• _AIM OF THE EXERCISE_
Set down the data again exactly. Pictures are not part of the copy.

• _DATA RECORDS_
# # # # # # #

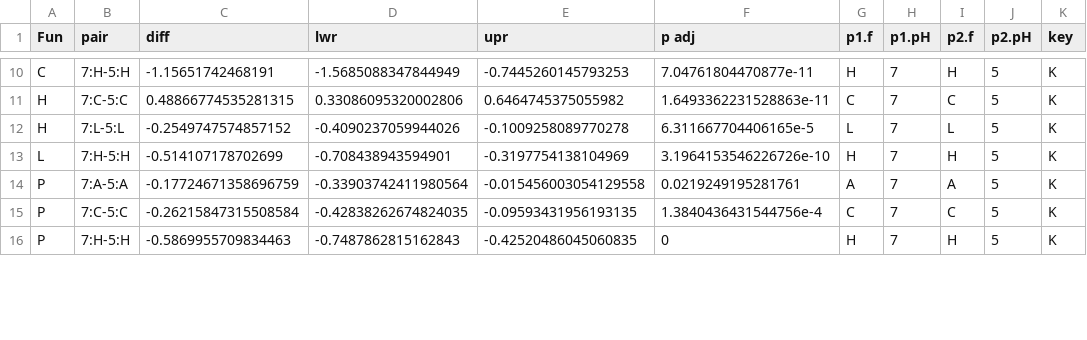
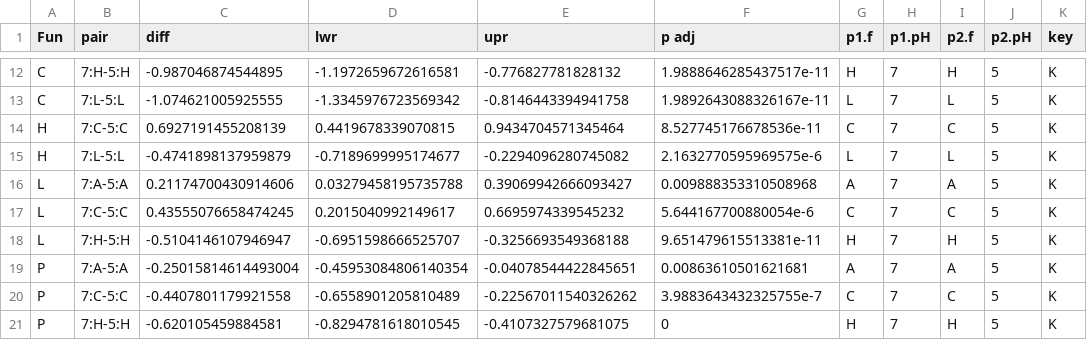
Before and after one commit to ahsmith22/FungalFightClub, a CSV file: sig_eoc_fin.csv, drawn as a sheet; only a part is shown, gaps mark what is left out; addresses are those after the commit; the diff covers the shown part only; the diff names each change by its address in the sheet, - before the commit and + after, or states it on an @@ line.

```diff
--- a/sig_eoc_fin.csv
+++ b/sig_eoc_fin.csv
-C12 (diff): -1.15651742468191
+C12 (diff): -0.987046874544895
-D12 (lwr): -1.5685088347844949
+D12 (lwr): -1.1972659672616581
-E12 (upr): -0.7445260145793253
+E12 (upr): -0.776827781828132
-F12 (p adj): 7.04761804470877e-11
+F12 (p adj): 1.9888646285437517e-11
+row 13: C | 7:L-5:L | -1.074621005925555 | -1.3345976723569342 | -0.8146443394941758 | 1.9892643088326167e-11 | L | 7 | L | 5 | K
-C14 (diff): 0.48866774535281315
+C14 (diff): 0.6927191455208139
-D14 (lwr): 0.33086095320002806
+D14 (lwr): 0.4419678339070815
-E14 (upr): 0.6464745375055982
+E14 (upr): 0.9434704571345464
-F14 (p adj): 1.6493362231528863e-11
+F14 (p adj): 8.527745176678536e-11
-C15 (diff): -0.2549747574857152
+C15 (diff): -0.4741898137959879
-D15 (lwr): -0.4090237059944026
+D15 (lwr): -0.7189699995174677
-E15 (upr): -0.1009258089770278
+E15 (upr): -0.2294096280745082
-F15 (p adj): 6.311667704406165e-5
+F15 (p adj): 2.1632770595969575e-6
+row 16: L | 7:A-5:A | 0.21174700430914606 | 0.03279458195735788 | 0.39069942666093427 | 0.009888353310508968 | A | 7 | A | 5 | K
+row 17: L | 7:C-5:C | 0.43555076658474245 | 0.2015040992149617 | 0.6695974339545232 | 5.644167700880054e-6 | C | 7 | C | 5 | K
-C18 (diff): -0.514107178702699
+C18 (diff): -0.5104146107946947
-D18 (lwr): -0.708438943594901
+D18 (lwr): -0.6951598666525707
-E18 (upr): -0.3197754138104969
+E18 (upr): -0.3256693549368188
-F18 (p adj): 3.1964153546226726e-10
+F18 (p adj): 9.651479615513381e-11
-C19 (diff): -0.17724671358696759
+C19 (diff): -0.25015814614493004
-D19 (lwr): -0.33903742411980564
+D19 (lwr): -0.45953084806140354
-E19 (upr): -0.015456003054129558
+E19 (upr): -0.04078544422845651
-F19 (p adj): 0.0219249195281761
+F19 (p adj): 0.00863610501621681
-C20 (diff): -0.26215847315508584
+C20 (diff): -0.4407801179921558
-D20 (lwr): -0.42838262674824035
+D20 (lwr): -0.6558901205810489
-E20 (upr): -0.09593431956193135
+E20 (upr): -0.22567011540326262
-F20 (p adj): 1.3840436431544756e-4
+F20 (p adj): 3.9883643432325755e-7
-C21 (diff): -0.5869955709834463
+C21 (diff): -0.620105459884581
-D21 (lwr): -0.7487862815162843
+D21 (lwr): -0.8294781618010545
-E21 (upr): -0.42520486045060835
+E21 (upr): -0.4107327579681075
```
Also changed, not shown: 3 added rows, 1 removed row and 32 edited cells elsewhere in this file, FFC Treatments - Pairwise.csv, Tuk_final.csv, 35 other files.
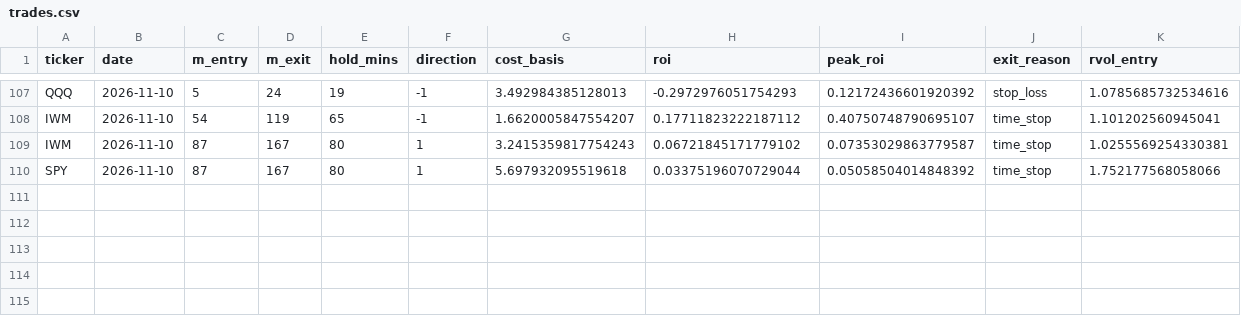
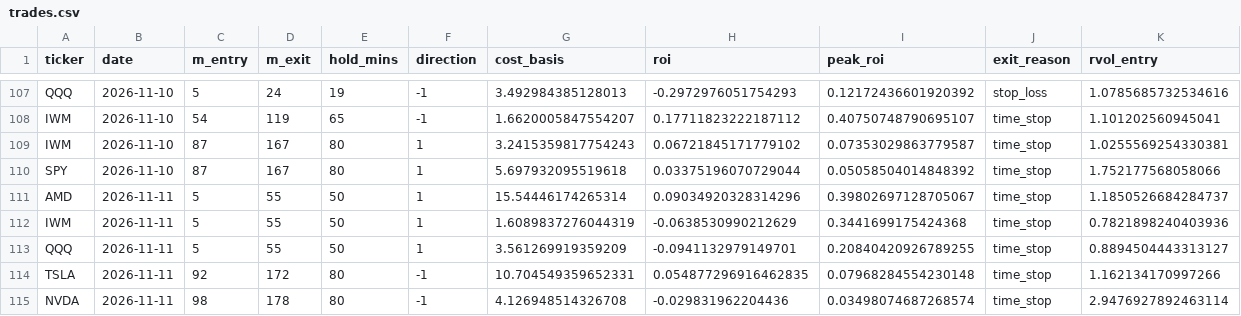
Before and after one commit to samedame/Apex_Chronos, a CSV file: ledger/trades.csv, drawn as a sheet; only a part is shown, gaps mark what is left out; rows hold the shown columns only; the diff names each change by its address in the sheet, - before the commit and + after, or states it on an @@ line.

```diff
--- a/ledger/trades.csv
+++ b/ledger/trades.csv
+row 111: AMD | 2026-11-11 | 5 | 55 | 50 | 1 | 15.54446174265314 | 0.09034920328314296 | 0.39802697128705067 | time_stop | 1.1850526684284737
+row 112: IWM | 2026-11-11 | 5 | 55 | 50 | 1 | 1.6089837276044319 | -0.0638530990212629 | 0.3441699175424368 | time_stop | 0.7821898240403936
+row 113: QQQ | 2026-11-11 | 5 | 55 | 50 | 1 | 3.561269919359209 | -0.0941132979149701 | 0.20840420926789255 | time_stop | 0.8894504443313127
+row 114: TSLA | 2026-11-11 | 92 | 172 | 80 | -1 | 10.704549359652331 | 0.054877296916462835 | 0.07968284554230148 | time_stop | 1.162134170997266
+row 115: NVDA | 2026-11-11 | 98 | 178 | 80 | -1 | 4.126948514326708 | -0.029831962204436 | 0.03498074687268574 | time_stop | 2.9476927892463114
```
Also changed, not shown: 3 other files.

# # # # # # #

• _RESULT OF THE TASK_
Before and after one commit to ahsmith22/FungalFightClub, a CSV file: sig_eoc_fin.csv, drawn as a sheet; only a part is shown, gaps mark what is left out; addresses are those after the commit; the diff covers the shown part only; the diff names each change by its address in the sheet, - before the commit and + after, or states it on an @@ line.

```diff
--- a/sig_eoc_fin.csv
+++ b/sig_eoc_fin.csv
-C12 (diff): -1.15651742468191
+C12 (diff): -0.987046874544895
-D12 (lwr): -1.5685088347844949
+D12 (lwr): -1.1972659672616581
-E12 (upr): -0.7445260145793253
+E12 (upr): -0.776827781828132
-F12 (p adj): 7.04761804470877e-11
+F12 (p adj): 1.9888646285437517e-11
+row 13: C | 7:L-5:L | -1.074621005925555 | -1.3345976723569342 | -0.8146443394941758 | 1.9892643088326167e-11 | L | 7 | L | 5 | K
-C14 (diff): 0.48866774535281315
+C14 (diff): 0.6927191455208139
-D14 (lwr): 0.33086095320002806
+D14 (lwr): 0.4419678339070815
-E14 (upr): 0.6464745375055982
+E14 (upr): 0.9434704571345464
-F14 (p adj): 1.6493362231528863e-11
+F14 (p adj): 8.527745176678536e-11
-C15 (diff): -0.2549747574857152
+C15 (diff): -0.4741898137959879
-D15 (lwr): -0.4090237059944026
+D15 (lwr): -0.7189699995174677
-E15 (upr): -0.1009258089770278
+E15 (upr): -0.2294096280745082
-F15 (p adj): 6.311667704406165e-5
+F15 (p adj): 2.1632770595969575e-6
+row 16: L | 7:A-5:A | 0.21174700430914606 | 0.03279458195735788 | 0.39069942666093427 | 0.009888353310508968 | A | 7 | A | 5 | K
+row 17: L | 7:C-5:C | 0.43555076658474245 | 0.2015040992149617 | 0.6695974339545232 | 5.644167700880054e-6 | C | 7 | C | 5 | K
-C18 (diff): -0.514107178702699
+C18 (diff): -0.5104146107946947
-D18 (lwr): -0.708438943594901
+D18 (lwr): -0.6951598666525707
-E18 (upr): -0.3197754138104969
+E18 (upr): -0.3256693549368188
-F18 (p adj): 3.1964153546226726e-10
+F18 (p adj): 9.651479615513381e-11
-C19 (diff): -0.17724671358696759
+C19 (diff): -0.25015814614493004
-D19 (lwr): -0.33903742411980564
+D19 (lwr): -0.45953084806140354
-E19 (upr): -0.015456003054129558
+E19 (upr): -0.04078544422845651
-F19 (p adj): 0.0219249195281761
+F19 (p adj): 0.00863610501621681
-C20 (diff): -0.26215847315508584
+C20 (diff): -0.4407801179921558
-D20 (lwr): -0.42838262674824035
+D20 (lwr): -0.6558901205810489
-E20 (upr): -0.09593431956193135
+E20 (upr): -0.22567011540326262
-F20 (p adj): 1.3840436431544756e-4
+F20 (p adj): 3.9883643432325755e-7
-C21 (diff): -0.5869955709834463
+C21 (diff): -0.620105459884581
-D21 (lwr): -0.7487862815162843
+D21 (lwr): -0.8294781618010545
-E21 (upr): -0.42520486045060835
+E21 (upr): -0.4107327579681075
```
Also changed, not shown: 3 added rows, 1 removed row and 32 edited cells elsewhere in this file, FFC Treatments - Pairwise.csv, Tuk_final.csv, 35 other files.
Before and after one commit to samedame/Apex_Chronos, a CSV file: ledger/trades.csv, drawn as a sheet; only a part is shown, gaps mark what is left out; rows hold the shown columns only; the diff names each change by its address in the sheet, - before the commit and + after, or states it on an @@ line.

```diff
--- a/ledger/trades.csv
+++ b/ledger/trades.csv
+row 111: AMD | 2026-11-11 | 5 | 55 | 50 | 1 | 15.54446174265314 | 0.09034920328314296 | 0.39802697128705067 | time_stop | 1.1850526684284737
+row 112: IWM | 2026-11-11 | 5 | 55 | 50 | 1 | 1.6089837276044319 | -0.0638530990212629 | 0.3441699175424368 | time_stop | 0.7821898240403936
+row 113: QQQ | 2026-11-11 | 5 | 55 | 50 | 1 | 3.561269919359209 | -0.0941132979149701 | 0.20840420926789255 | time_stop | 0.8894504443313127
+row 114: TSLA | 2026-11-11 | 92 | 172 | 80 | -1 | 10.704549359652331 | 0.054877296916462835 | 0.07968284554230148 | time_stop | 1.162134170997266
+row 115: NVDA | 2026-11-11 | 98 | 178 | 80 | -1 | 4.126948514326708 | -0.029831962204436 | 0.03498074687268574 | time_stop | 2.9476927892463114
```
Also changed, not shown: 3 other files.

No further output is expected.